Part 2 of Living a Healthy Summer
Get some sun! The sun helps us produce natural Vitamin D, as well as other healthful benefits, and just makes us feel good, but it has harmful effects, as well.
In the last blog, we mentioned some ideas to help you live a healthy summer. The sun wasn’t mentioned because it deserves and requires a blog of its own.
There is so much controversial information regarding the sun’s benefits and harmful effects, it’s difficult to decide what to do.
Let’s start with some basics. Sunlight comes to us in the form of different sized wavelengths. The ones of concern are UVA and UVB. UVA rays are the ones that cause sun damage and cancer. UVB rays are the ones that cause our bodies to produce Vitamin D, as well as more of a tan. Our bodies can only produce Vitamin D when the sun is in a certain location, at least 50 degrees above the horizon. This is usually in the hottest summer months and the hottest times of the day, not very long in the Maritimes. UVB rays are easily filtered, such as through the clouds, early mornings and late afternoons, and through windows.
This means UVA rays are the main ones coming through on a cloudy day, so do NOT assume you don’t need sunscreen then. You need it more! Also, UVA rays are the only ones that come through windows, so if you are often in a vehicle or office near a window, you ARE being exposed to the bad effects of the sun. SPF or Sun Protection Factor, is the measure of protection from UVB rays, NOT UVA. It is, therefore, VERY important, that you use a sunscreen with BROAD-SPECTRUM protection – this means it will also protect against UVA rays. It also means that anything over an SPF of 30 is just a marketing tool designed to get you to spend more money. Even 15-20 is enough. In Canada, though, it’s difficult to find anything with the lower SPFs, and most are 30, 40, and 50. Don’t be fooled into thinking this means you don’t have to apply as often.
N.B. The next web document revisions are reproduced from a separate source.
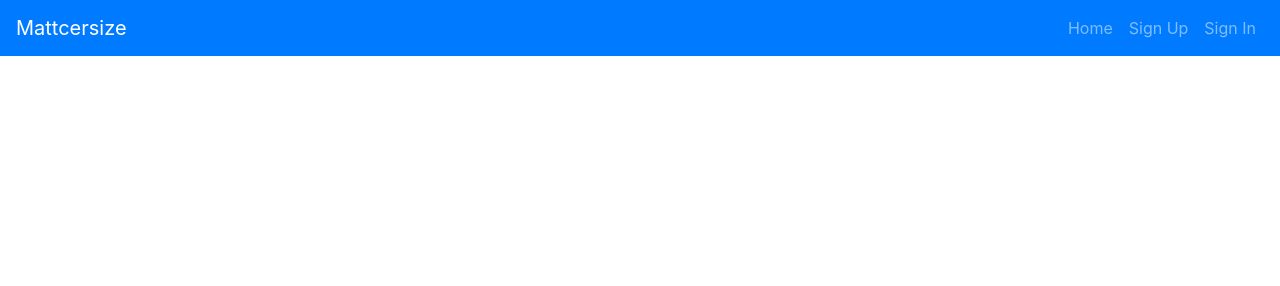
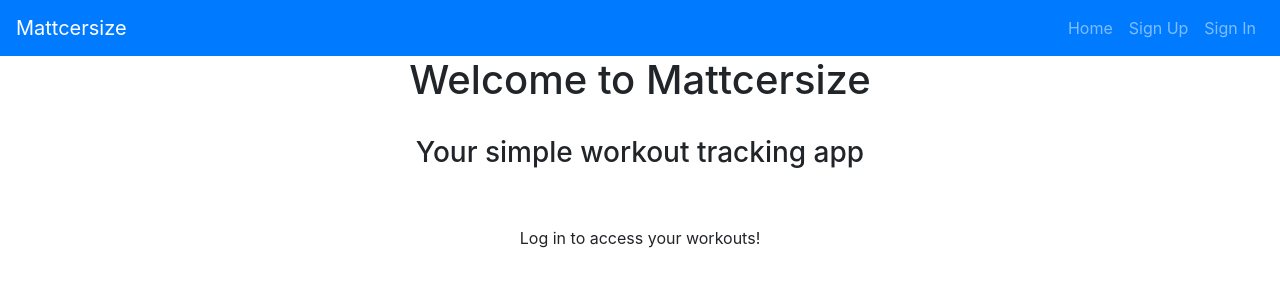
Before and after one commit to MTaylor124/Mattcersize-Client, a React app: page / in a window 1280 px wide. Built offline with nearby package versions, Linux system fonts and the light colour scheme.

Commit message:
Added see workouts button on home page

```diff
--- a/src/components/App/App.js
+++ b/src/components/App/App.js
@@ -9,6 +9,7 @@ import SignIn from '../SignIn/SignIn'
 import SignOut from '../SignOut/SignOut'
 import ChangePassword from '../ChangePassword/ChangePassword'
 
+import Home from '../Home/Home'
 import Workout from '../Workouts/Workout'
 import Workouts from '../Workouts/Workouts'
 import CreateWorkout from '../Workouts/CreateWorkout'
@@ -120,7 +121,11 @@ class App extends Component {
               />
             )}
           />
-
+          <Route exact path='/' user={user}
+            render={() => (
+              <Home user={user} />
+            )}
+          />
           <Route path='/sign-up' render={() => (
             <SignUp alert={this.alert} setUser={this.setUser} />
           )} />
--- /dev/null
+++ b/src/components/Home/Home.js
@@ -0,0 +1,34 @@
+import React from 'react'
+
+import Button from 'react-bootstrap/Button'
+
+const Home = props => {
+  console.log(props)
+  const { user } = props
+  let seeWorkouts
+  if (user) {
+    seeWorkouts = (
+      <React.Fragment>
+        <Button className="showworkoutsbutton" variant="outline-info" size="lg" href='#workouts/'>My Workouts</Button>
+      </React.Fragment>
+    )
+  } else {
+    seeWorkouts = (
+      <React.Fragment>
+        <p className="see-workouts">Log in to access your workouts!</p>
+      </React.Fragment>
+    )
+  }
+  return (
+    <React.Fragment>
+      <h1 className="homepage-intro">Welcome to Mattcersize</h1>
+      <br/>
+      <h3 className="homepage-intro-sub">Your simple workout tracking app</h3>
+      <br/>
+      <br/>
+      {seeWorkouts}
+    </React.Fragment>
+  )
+}
+
+export default Home
--- a/src/index.scss
+++ b/src/index.scss
@@ -1 +1,6 @@
 @import '~bootstrap/scss/bootstrap';
+
+.homepage-intro, .homepage-intro-sub, .see-workouts, .showworkoutsbutton {
+  display: flex;
+  justify-content: center;
+}
```
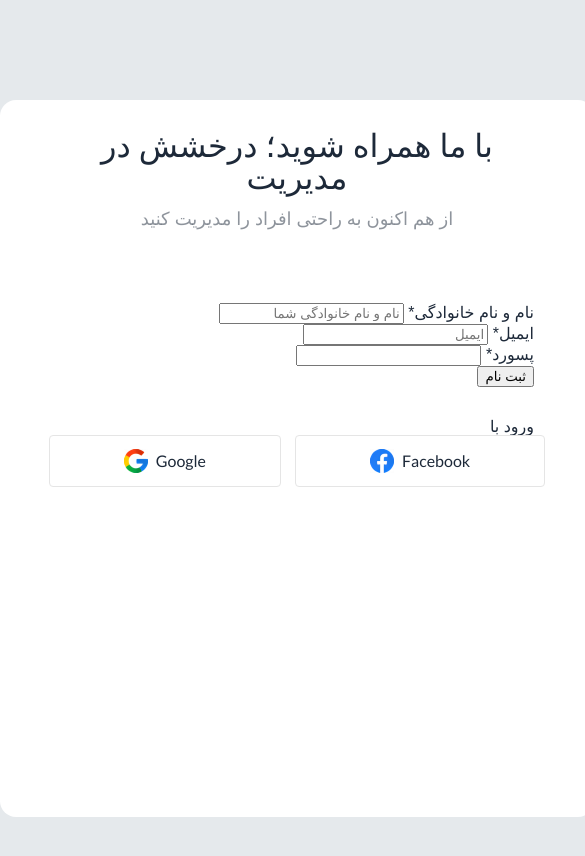
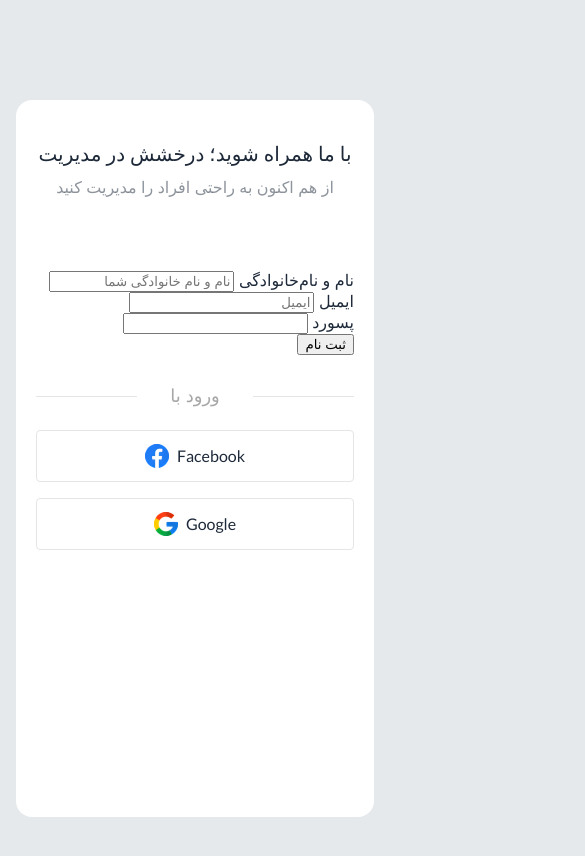
Before and after one commit to Shahzadhpr/Form, a plain HTML site: page index.html in a window 390 px wide. Shown: the whole page, 585 px wide, since content can reach past the window. Drawn offline with Linux system fonts and the light colour scheme; a web font is replaced by a local one.

Commit message:
Responsive Form Container

```diff
--- a/index.html
+++ b/index.html
@@ -15,22 +15,26 @@
 
         <form action="#" class="form">
             <div class="form__input-wrapper">
-                <label class="form__lbl">نام و نام خانوادگی*</label>
+                <label class="form__lbl">نام و نام‌خانوادگی</label>
                 <input class="form__input" type="text" placeholder="نام و نام خانوادگی شما" required>
             </div>
             <div class="form__input-wrapper">
-                <label class="form__lbl">ایمیل*</label>
+                <label class="form__lbl">ایمیل</label>
                 <input class="form__input" type="email" placeholder="ایمیل" required>
             </div>
             <div class="form__input-wrapper">
-                <label class="form__lbl">پسورد*</label>
+                <label class="form__lbl">پسورد</label>
                 <input class="form__input" type="password">
             </div>
             <button type="submit" class="form__submit" placeholder="******" required>ثبت نام</button>
         </form>
 
 
-        <div class="form-container__lins">ورود با</div>
+        <div class="form-container__lins">
+            <div class="form-container__lin"></div>
+            <p class="form-container__lins-text">ورود با</p>
+            <div class="form-container__lin"></div>
+        </div>
 
 
         <div class="form-links">
--- a/styles/app.css
+++ b/styles/app.css
@@ -113,7 +113,7 @@ a {
 }
 
 .form-container {
-	width: 59.4rem;
+	/* width: 59.4rem; */
 	height: 71.7rem;
 	background-color: #FFFFFF;
 	border-radius: 1.6rem;
@@ -156,7 +156,24 @@ a {
 }
 
 .form-container__lins {
+	font-size: 1.8rem;
+	color: var(--secondery-color);
+	margin: 2.3rem 0 2.5rem 0;
+	display: flex;
+	align-items: center;
+}
 
+.form-container__lins-text {
+	width: 8.4rem;
+	flex-shrink: 0;
+	text-align: center;
+	margin: 0 2rem;
+}
+
+.form-container__lin {
+	width: 17.5rem;
+	height: .1rem;
+	background-color: var(--border-color);
 }
 
 .form-links {
@@ -187,3 +204,36 @@ a {
 	width: 2.4rem;
 	height: 2.4rem;
 }
+
+
+/* Responsiv */
+
+@media screen and (max-width: 576px){
+	.form-container {
+		margin: 10rem 1.6rem;
+		padding: 2.4rem 2rem;
+	}
+
+	.form-container__tiltle {
+		font-size: 2rem;
+		margin-top: 2rem;
+	}
+
+	.form-container__coption {
+		font-size: 1.6rem;
+	}
+
+	.form-container__lins-text{
+		margin: 0 1.6rem;
+	}
+
+	.form-links{
+		flex-wrap: wrap;
+		row-gap: 1.6rem;
+	}
+
+	.form-links__item{
+		flex: auto;
+		width: 100%;
+	}
+}
```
To remain protected, you still need to re-apply after swimming, towel-drying, sweating and approximately every 90 minutes regardless.
Selecting wisely when it comes to sunscreens also means choosing certain ingredients and avoiding others. Not only is this of concern for our bodies, but the environment, as well. Many of the toxins found in sunscreens are killing coral reefs and causing other damage to the living organisms in the water and on earth. There are 2 classes of sunscreen active ingredients: Mineral and Chemical. Minerals are safe for your body and the environment.
Minerals are Zinc Oxide and Titanium Oxide. They are nano particles (some will say they are Non Nano, but that's questionable), but not as fine as chemicals. This is good, but it also means they can be hard to spread and get rubbed in thoroughly. Some go on better when your skin is dry, but moisturized. Some need just a little wetness. You may want to try a little olive oil if you have trouble getting it to rub in. Zinc Oxide is a sunblock, so the more that’s in the sunscreen, the higher the SPF. This is what causes that white film on your skin.
Chemicals are generally extra fine nano particles, meaning they can be easily absorbed into the skin, and therefore, bloodstream. This means they are more easily rubbed in. Not all chemicals are awful and the combination of some WITH the minerals may make your sunscreen rub in better, while still giving you the benefits of the minerals. Chemicals to avoid are oxybenzone and octinoxate. There’s also some building evidence about the harmful effects of Retinyl Palmitate, a form of Vitamin A. This is in most of our regular facial moisturizers, especially night creams, but it should NOT be included in your sunscreen, especially those for the face. Health Canada is considering a warning requirement when a product contains this form of Vitamin A. It’s also best to avoid preservatives, such as the Parabens. Good websites for information are https://www.ewg.org/sunscreen/ and http://www.davidsuzuki.org/what-you-can-do/queen-of-green/faqs/toxics/how-to-choose-a-safe-sunscreen/ . There are many others, as well.
One other thing for consideration regarding sunscreen selection. Buy creams, not sprays! Sprays are worse for the environment and for us. We inhale those chemicals, so they get into the lungs, as well as the bloodstream.
If you will be spending long amounts of time in the sun, and want to avoid the over-use of chemicals and other products, COVER UP and SEEK SHADE! Choose sun hats and tightly woven, loose-fitting, long sleeved shirts and pants to keep harmful rays away from skin.
So back to the HEALTHY benefits of the sun. Sun causes our bodies to produce Vitamin D. Adequate levels of Vitamin D provide many health benefits, including simply feeling good! When to get some sun and for how long, to enjoy the healthy benefits, is complicated, but Vitamin D is IMPORTANT! If you have sun sensitivity, burn easily, or can’t get just a small amount of sun each day, be sure to take Vitamin D supplements. If you do burn, or have very dry, scaly, peeling skin, Ford's can help you select an aloe product or other moisturizer; also, ask us about adding green tea extract and/or certain oils to your body lotion. These have antioxidant properties and may help provide a little protection for your skin (very low SPF, not in place of a sunscreen). No matter what, every person is unique, so please ask your pharmacist for advice on what’s right for YOU!